guests of the club.
at the club is delightful, and rest, recreation and happiness are found in
measure unrestricted. Lawn tennis, bicycle riding, bathing, boating and other
pastimes occupy old and young. Music by the hotel orchestra, piano or mandolin
may be heard during the afternoon and evening. Singing by select solo and
quartette performers fill the air with a medley of sweet sounds, Rehberg's hall
echoes to the feet of dancers, gaily painted boats and swift winged yachts put
out from shore laden with pleasure parties. Propellers, cargo laden, and strings
of barges bound up and down the great highways of commerce, come and go, and
shadowy sails appear, to vanish again in the blending haze of sea and sky. Such
is life at this little earthly paradise.
resorts there is none which so strongly attracts the gayer portion of visiting
crowds than that known as "Wehrle's Hall" where:
and pleasure meet
chase the glowing hours with flying feet,"
by day and night from the opening of the season to its close are heard the
sounds of music and the dance, and thousands come and go, as many as a thousand
persons having been on some occasions represented in the hall, the assemblage
consisting of hotel guests from Put-in-Bay, island dwellers and parties from
Sandusky and other points who arrive on moonlight excursions. On such occasions
the hall is a blaze of light, the orchestra plays, the whistle of busy ferry
boats is heard - the Ina, a well known and favored little steamer and other
boats being represented - and red and green lights twinkle across the channel
a late hour when the entertainment is over, and the steamers with their crowds
move away, the band strikes up a lively selection, a cannon mouths forth a
parting salute and shouts and cheers resound.
hall occupies the upper portion of an extensive building fronting the steamboat
wharves, and is reached from the outside by flights of stairs. A wide balcony
projects over the entire front and across the end overlooking the residence and

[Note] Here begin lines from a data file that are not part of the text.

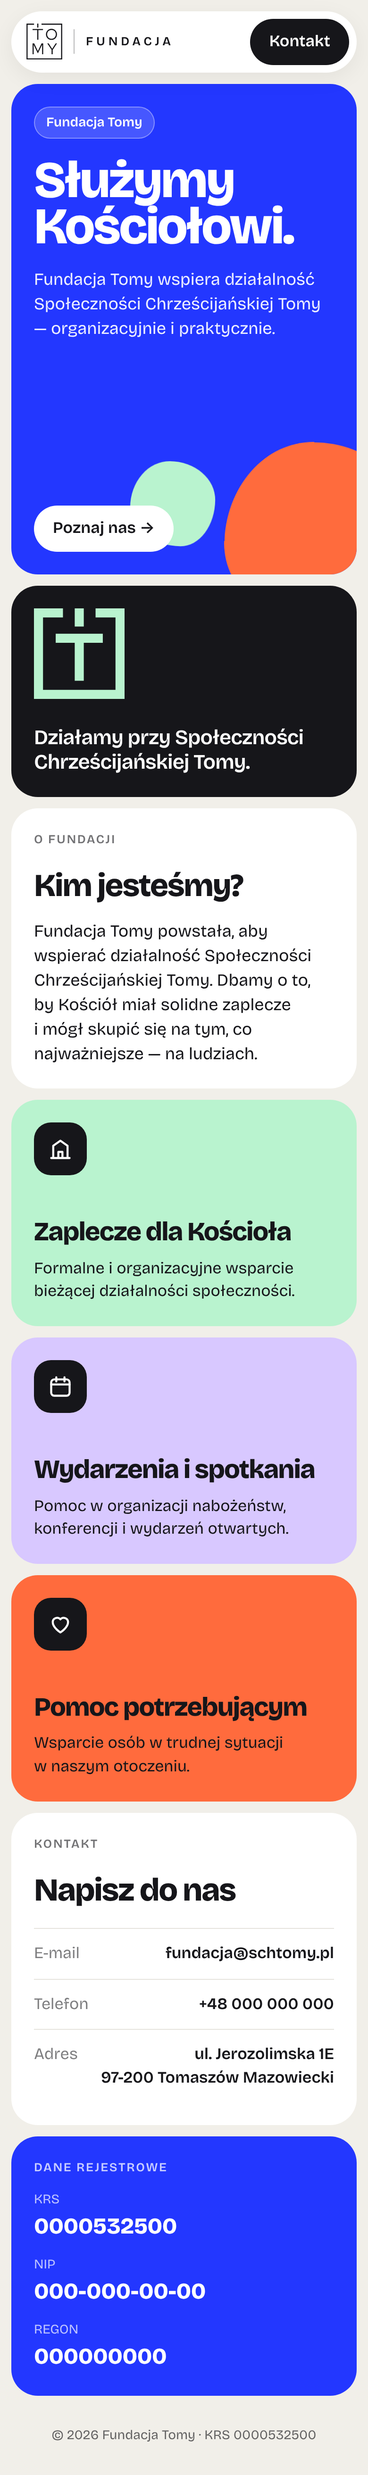
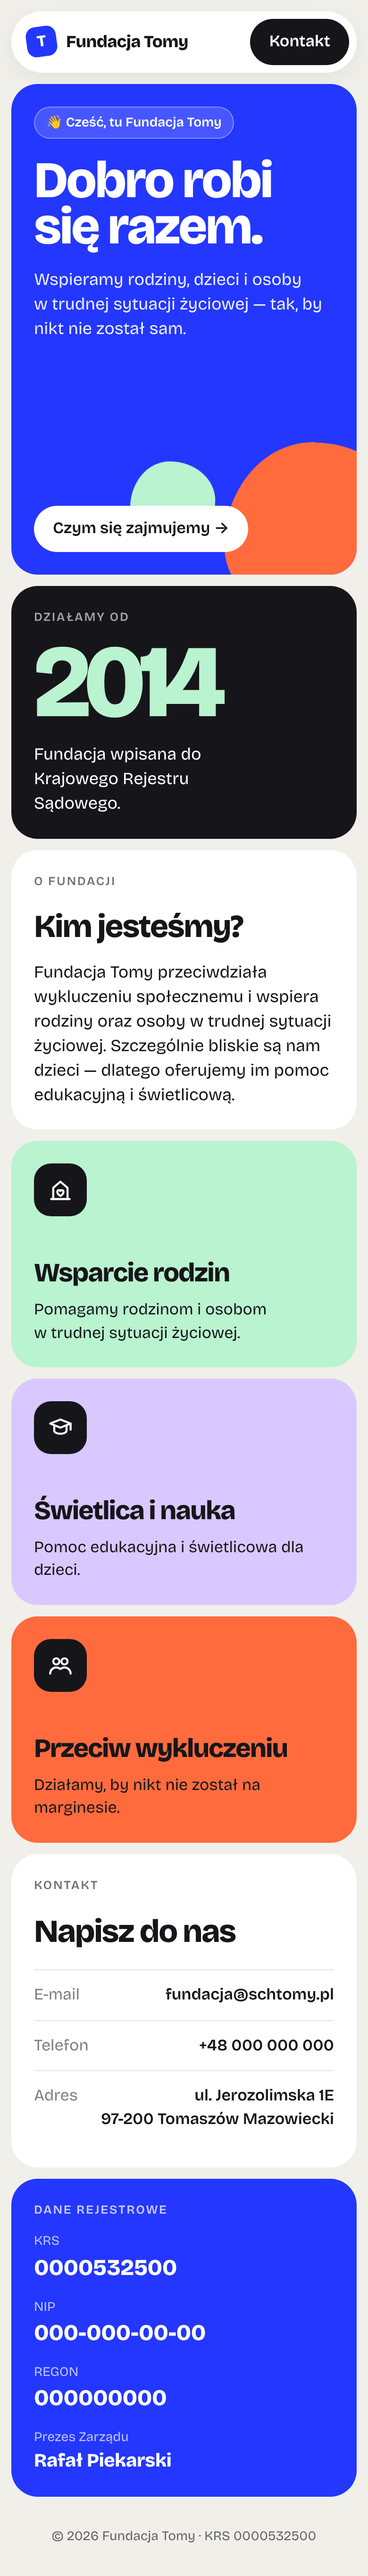
Powrót do oryginalnego wariantu C, treść o celach fundacji
Claude-Session: https://claude.ai/code/session_01J4SLrAMW9XHukf63235ayS

diff --git a/site/index.html b/site/index.html
@@ -4,7 +4,7 @@
   <meta charset="utf-8">
   <meta name="viewport" content="width=device-width, initial-scale=1">
   <title>Fundacja Tomy</title>
-  <meta name="description" content="Fundacja Tomy wspiera działalność Społeczności Chrześcijańskiej Tomy.">
+  <meta name="description" content="Fundacja Tomy przeciwdziała wykluczeniu społecznemu i wspiera rodziny oraz osoby w trudnej sytuacji życiowej, w tym dzieci – pomocą edukacyjną i świetlicową.">
   <meta name="theme-color" content="#2337ff">
   <link rel="icon" href="img/favicon.svg" type="image/svg+xml">
   <link rel="preload" href="fonts/bricolage-latin.woff2" as="font" type="font/woff2" crossorigin>
@@ -12,25 +12,11 @@
 </head>
 <body>
 
-<!-- Logo SCh Tomy (wstawione inline, żeby przyjmowało kolor tekstu) -->
-<svg width="0" height="0" style="position:absolute" aria-hidden="true">
-  <symbol id="logo" viewBox="0 0 512 512">
-    <g fill="currentColor">
-      <path d="M87.7,92.3v-15.1h149.2v15.1h-66.1v138.4h-16.9V92.3h-66.1Z"/>
-      <path d="M436.7,153.9c0,11-2,21.3-6.1,31-4.1,9.7-9.7,18.1-16.8,25.2-7.1,7.1-15.4,12.7-25.1,16.8-9.7,4.1-19.9,6.1-30.9,6.1s-21.3-2-31-6.1c-9.7-4.1-18.1-9.7-25.2-16.8-7.1-7.1-12.7-15.5-16.8-25.2-4.1-9.7-6.1-20.1-6.1-31s2-21.3,6.1-31c4.1-9.7,9.7-18.1,16.8-25.2,7.1-7.1,15.5-12.7,25.2-16.8,9.7-4.1,20.1-6.1,31-6.1s21.3,2,30.9,6.1c9.7,4.1,18,9.7,25.1,16.8,7.1,7.1,12.7,15.5,16.8,25.2,4.1,9.7,6.1,20.1,6.1,31ZM419.7,153.9c0-8.9-1.6-17.3-4.8-25.1-3.2-7.8-7.6-14.5-13-20.2-5.5-5.6-12-10.1-19.6-13.4-7.6-3.3-15.7-4.9-24.3-4.9s-17,1.6-24.6,4.9c-7.6,3.3-14.1,7.7-19.6,13.4-5.5,5.6-9.8,12.3-13,20.2-3.2,7.8-4.8,16.2-4.8,25.1s1.6,17.3,4.8,25c3.2,7.7,7.6,14.5,13,20.1,5.5,5.7,12,10.2,19.6,13.5,7.6,3.3,15.8,4.9,24.6,4.9s16.7-1.6,24.3-4.9c7.6-3.3,14.1-7.8,19.6-13.5,5.5-5.7,9.8-12.4,13-20.1,3.2-7.7,4.8-16.1,4.8-25Z"/>
-      <path d="M163.5,426.2l-60.1-123v134h-15.8v-153.5h23.7l52.4,109,52.2-109h23.7v153.5h-16v-134.2l-60.1,123.2Z"/>
-      <path d="M358.7,437.2v-62.5l-61-91h19.7l50.2,76.1,50-76.1h19.1l-61.2,91.7v61.8h-16.9Z"/>
-      <polygon points="215.4 0 215.4 16 495.1 16 495.1 496 16.9 496 16.9 16 109.1 16 109.1 0 .9 0 .9 512 511.1 512 511.1 0 215.4 0"/>
-      <path d="M153.8,57.1h16.9V0h-16.9v57.1Z"/>
-    </g>
-  </symbol>
-</svg>
-
 <header class="site-header">
   <div class="wrap">
     <div class="bar">
       <a class="lockup" href="#" aria-label="Fundacja Tomy – strona główna">
-        <svg><use href="#logo"/></svg><i></i><span>Fundacja</span>
+        <b>T</b><span>Fundacja Tomy</span>
       </a>
       <nav class="nav">
         <a href="#o-fundacji">O fundacji</a>
@@ -46,48 +32,44 @@
 
   <section class="tile hero">
     <div class="hero-text">
-      <span class="chip">Fundacja Tomy</span>
-      <h1>Służymy Kościołowi.</h1>
-      <p>Fundacja Tomy wspiera działalność Społeczności Chrześcijańskiej Tomy — organizacyjnie i&nbsp;praktycznie.</p>
+      <span class="chip">👋 Cześć, tu Fundacja Tomy</span>
+      <h1>Dobro robi się razem.</h1>
+      <p>Wspieramy rodziny, dzieci i&nbsp;osoby w&nbsp;trudnej sytuacji życiowej — tak, by nikt nie został sam.</p>
     </div>
-    <div class="hero-cta"><a class="btn light" href="#o-fundacji">Poznaj nas →</a></div>
+    <div class="hero-cta"><a class="btn light" href="#dzialania">Czym się zajmujemy →</a></div>
     <div class="blob" aria-hidden="true"></div>
     <div class="blob two" aria-hidden="true"></div>
   </section>
 
-  <section class="tile mark-tile" aria-label="Społeczność Chrześcijańska Tomy">
-    <svg class="mark" viewBox="0 0 1000 1000" aria-hidden="true"><g fill="currentColor">
-      <path d="M680 0H1000V1000H0V0H320V100H100V900H900V100H680Z"/>
-      <path d="M450 380H240V280H760V380H550V800H450Z"/>
-      <path d="M450 0H550V200H450Z"/>
-    </g></svg>
-    <p>Działamy przy Społeczności Chrześcijańskiej&nbsp;Tomy.</p>
+  <!-- TODO: potwierdzić rok (data wpisu do KRS: 2014) -->
+  <section class="tile stat" aria-label="Działamy od 2014 roku">
+    <div class="k">Działamy od</div>
+    <div class="num">2014</div>
+    <p>Fundacja wpisana do Krajowego Rejestru Sądowego.</p>
   </section>
 
   <section class="tile about" id="o-fundacji">
     <div class="k">O fundacji</div>
     <h2>Kim jesteśmy?</h2>
-    <!-- TODO: docelowy opis fundacji (2–3 zdania) -->
-    <p>Fundacja Tomy powstała, aby wspierać działalność Społeczności Chrześcijańskiej Tomy. Dbamy o&nbsp;to, by Kościół miał solidne zaplecze i&nbsp;mógł skupić się na tym, co najważniejsze — na ludziach.</p>
+    <p>Fundacja Tomy przeciwdziała wykluczeniu społecznemu i&nbsp;wspiera rodziny oraz osoby w&nbsp;trudnej sytuacji życiowej. Szczególnie bliskie są nam dzieci — dlatego oferujemy im pomoc edukacyjną i&nbsp;świetlicową.</p>
   </section>
 
-  <!-- TODO: potwierdzić trzy obszary działalności -->
   <section class="tile act mint" id="dzialania">
-    <div class="ico"><svg viewBox="0 0 24 24" aria-hidden="true"><path d="M3 21h18M5 21V9l7-5 7 5v12M10 21v-6h4v6"/></svg></div>
-    <h3>Zaplecze dla Kościoła</h3>
-    <p>Formalne i&nbsp;organizacyjne wsparcie bieżącej działalności społeczności.</p>
+    <div class="ico"><svg viewBox="0 0 24 24" aria-hidden="true"><path d="M3 21h18M5 21V10l7-6 7 6v11"/><path d="M12 18s-3-1.8-3-4a1.6 1.6 0 0 1 3-.9 1.6 1.6 0 0 1 3 .9c0 2.2-3 4-3 4z"/></svg></div>
+    <h3>Wsparcie rodzin</h3>
+    <p>Pomagamy rodzinom i&nbsp;osobom w&nbsp;trudnej sytuacji życiowej.</p>
   </section>
 
   <section class="tile act lilac">
-    <div class="ico"><svg viewBox="0 0 24 24" aria-hidden="true"><rect x="3" y="5" width="18" height="16" rx="3"/><path d="M3 10h18M8 3v4M16 3v4"/></svg></div>
-    <h3>Wydarzenia i&nbsp;spotkania</h3>
-    <p>Pomoc w&nbsp;organizacji nabożeństw, konferencji i&nbsp;wydarzeń otwartych.</p>
+    <div class="ico"><svg viewBox="0 0 24 24" aria-hidden="true"><path d="M2 8l10-4 10 4-10 4z"/><path d="M6 10v5c0 1.7 2.7 3 6 3s6-1.3 6-3v-5M22 8v6"/></svg></div>
+    <h3>Świetlica i&nbsp;nauka</h3>
+    <p>Pomoc edukacyjna i&nbsp;świetlicowa dla dzieci.</p>
   </section>
 
   <section class="tile act coral">
-    <div class="ico"><svg viewBox="0 0 24 24" aria-hidden="true"><path d="M12 20s-7.5-4.6-7.5-10.2A4.3 4.3 0 0 1 12 7.2a4.3 4.3 0 0 1 7.5 2.6C19.5 15.4 12 20 12 20z"/></svg></div>
-    <h3>Pomoc potrzebującym</h3>
-    <p>Wsparcie osób w&nbsp;trudnej sytuacji w&nbsp;naszym otoczeniu.</p>
+    <div class="ico"><svg viewBox="0 0 24 24" aria-hidden="true"><circle cx="8" cy="8" r="3"/><circle cx="16" cy="8" r="3"/><path d="M2 20c0-3.3 2.7-6 6-6 1.5 0 2.9.6 4 1.5a6 6 0 0 1 4-1.5c3.3 0 6 2.7 6 6"/></svg></div>
+    <h3>Przeciw wykluczeniu</h3>
+    <p>Działamy, by nikt nie został na marginesie.</p>
   </section>
 
   <section class="tile contact" id="kontakt">
@@ -110,6 +92,7 @@
       <!-- TODO: uzupełnić NIP i REGON -->
       <div><dt>NIP</dt><dd>000-000-00-00</dd></div>
       <div><dt>REGON</dt><dd>000000000</dd></div>
+      <div><dt>Prezes Zarządu</dt><dd class="name">Rafał Piekarski</dd></div>
     </dl>
   </section>
 

diff --git a/site/css/style.css b/site/css/style.css
@@ -50,10 +50,11 @@ section[id] { scroll-margin-top: 96px; }
   background: #fff; border-radius: 999px; padding: 8px 8px 8px 16px;
   box-shadow: 0 6px 24px rgba(0, 0, 0, .06);
 }
-.lockup { display: flex; align-items: center; gap: 12px; text-decoration: none; color: var(--ink); }
-.lockup svg { width: 38px; height: 38px; display: block; }
-.lockup i { width: 1px; height: 26px; background: currentColor; opacity: .3; }
-.lockup span { font-size: 13px; font-weight: 600; letter-spacing: .26em; text-transform: uppercase; }
+.lockup { display: flex; align-items: center; gap: 10px; text-decoration: none; color: var(--ink); font-weight: 800; font-size: 18px; letter-spacing: -0.02em; }
+.lockup b {
+  width: 32px; height: 32px; border-radius: 10px; background: var(--cobalt); color: #fff;
+  display: grid; place-items: center; font-size: 17px; transform: rotate(-8deg);
+}
 .nav { display: none; gap: 28px; font-weight: 600; }
 .nav a { text-decoration: none; }
 .nav a:hover { color: var(--cobalt); }
@@ -94,13 +95,10 @@ section[id] { scroll-margin-top: 96px; }
   50% { border-radius: 60% 40% 55% 45% / 40% 60% 40% 60%; transform: rotate(25deg) scale(1.05); }
 }
 
-/* kafelek ze znakiem */
-.mark-tile {
-  background: var(--ink); color: #fff;
-  display: flex; flex-direction: column; justify-content: space-between; gap: 28px;
-}
-.mark-tile .mark { width: 96px; height: 96px; color: var(--mint); }
-.mark-tile p { margin: 0; font-size: 22px; font-weight: 600; letter-spacing: -0.02em; line-height: 1.2; }
+/* kafelek z liczbą */
+.stat { background: var(--ink); color: #fff; }
+.stat .num { font-size: clamp(88px, 28vw, 150px); font-weight: 800; line-height: .85; letter-spacing: -0.06em; color: var(--mint); }
+.stat p { margin: 16px 0 0; font-size: 18px; max-width: 260px; }
 
 /* o fundacji */
 .about { background: #fff; }
@@ -138,6 +136,7 @@ section[id] { scroll-margin-top: 96px; }
 .registry dl { margin: 0; display: grid; gap: 14px; }
 .registry dt { font-size: 14px; opacity: .7; }
 .registry dd { margin: 0; font-size: 24px; font-weight: 800; letter-spacing: -0.01em; }
+.registry dd.name { font-size: 20px; }
 
 .site-footer { padding: 20px 12px 32px; font-size: 14px; opacity: .65; text-align: center; }
 .site-footer p { margin: 0; }
@@ -155,8 +154,9 @@ section[id] { scroll-margin-top: 96px; }
   .hero { grid-column: span 3; grid-row: span 2; min-height: 600px; }
   .blob { width: 420px; height: 420px; right: -90px; bottom: -110px; }
   .blob.two { width: 160px; height: 160px; right: 360px; bottom: 60px; }
-  .mark-tile { grid-row: span 2; }
-  .mark-tile .mark { width: 100%; height: auto; max-width: 220px; }
+  .stat { grid-row: span 2; display: flex; flex-direction: column; }
+  .stat .num { font-size: 104px; }
+  .stat p { margin-top: auto; }
 
   .about { grid-column: span 2; }
   .contact { grid-column: span 2; }

diff --git a/README.md b/README.md
@@ -7,7 +7,7 @@ site/
   index.html      ← treść strony
   css/style.css   ← wygląd (kolory na górze pliku)
   fonts/          ← czcionka Bricolage Grotesque (hostowana lokalnie, bez Google Fonts)
-  img/favicon.svg ← ikona w karcie przeglądarki (znak SCh Tomy)
+  img/favicon.svg ← ikona w karcie przeglądarki
 mockups/          ← makiety kierunków wizualnych (nie trafiają na serwer)
 .github/workflows/
   deploy-ftp.yml    ← automatyczny deploy na serwer FTP
@@ -20,7 +20,7 @@ Na serwer trafia **tylko** zawartość katalogu `site/`.
 
 Cała treść jest w `site/index.html`. Miejsca wymagające potwierdzenia są oznaczone komentarzem `TODO`.
 
-**Logo:** logo SCh Tomy jest wstawione bezpośrednio w HTML (`<symbol id="logo">`), żeby przyjmowało kolor tekstu.
+**Logo:** na razie znaczek „T” zrobiony w CSS (`.lockup` w `index.html`) i `img/favicon.svg`. Docelowe logo można podmienić w tych dwóch miejscach.
 
 Podgląd lokalnie: wystarczy otworzyć `site/index.html` w przeglądarce.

private grounds of the late Andrew Wehrle. The hall is wainscotted with light
oak or maple. At one end is the music platform, at the other end billiard and
other tables. From a side counter customers order refreshments of all sorts,
which may be had, from a dish of ice cream to wines of every brand, and the
tempting goblet with its color and sparkle and seductive sweets goes round.
the hall are the vaults of the Wehrle Wine company, which contains, it is said,
some of the largest casks in the world.
All Contents Copyright © 2000, 2001 by Middle Bass on the Web, Inc. All rights reserved.
Reproduction without written permission is forbidden for any purposes other than personal use.
Revised: 21 Jul 2008 07:49:56.
This page has been accessed Failed to execute CGI : Win32 Error Code = 2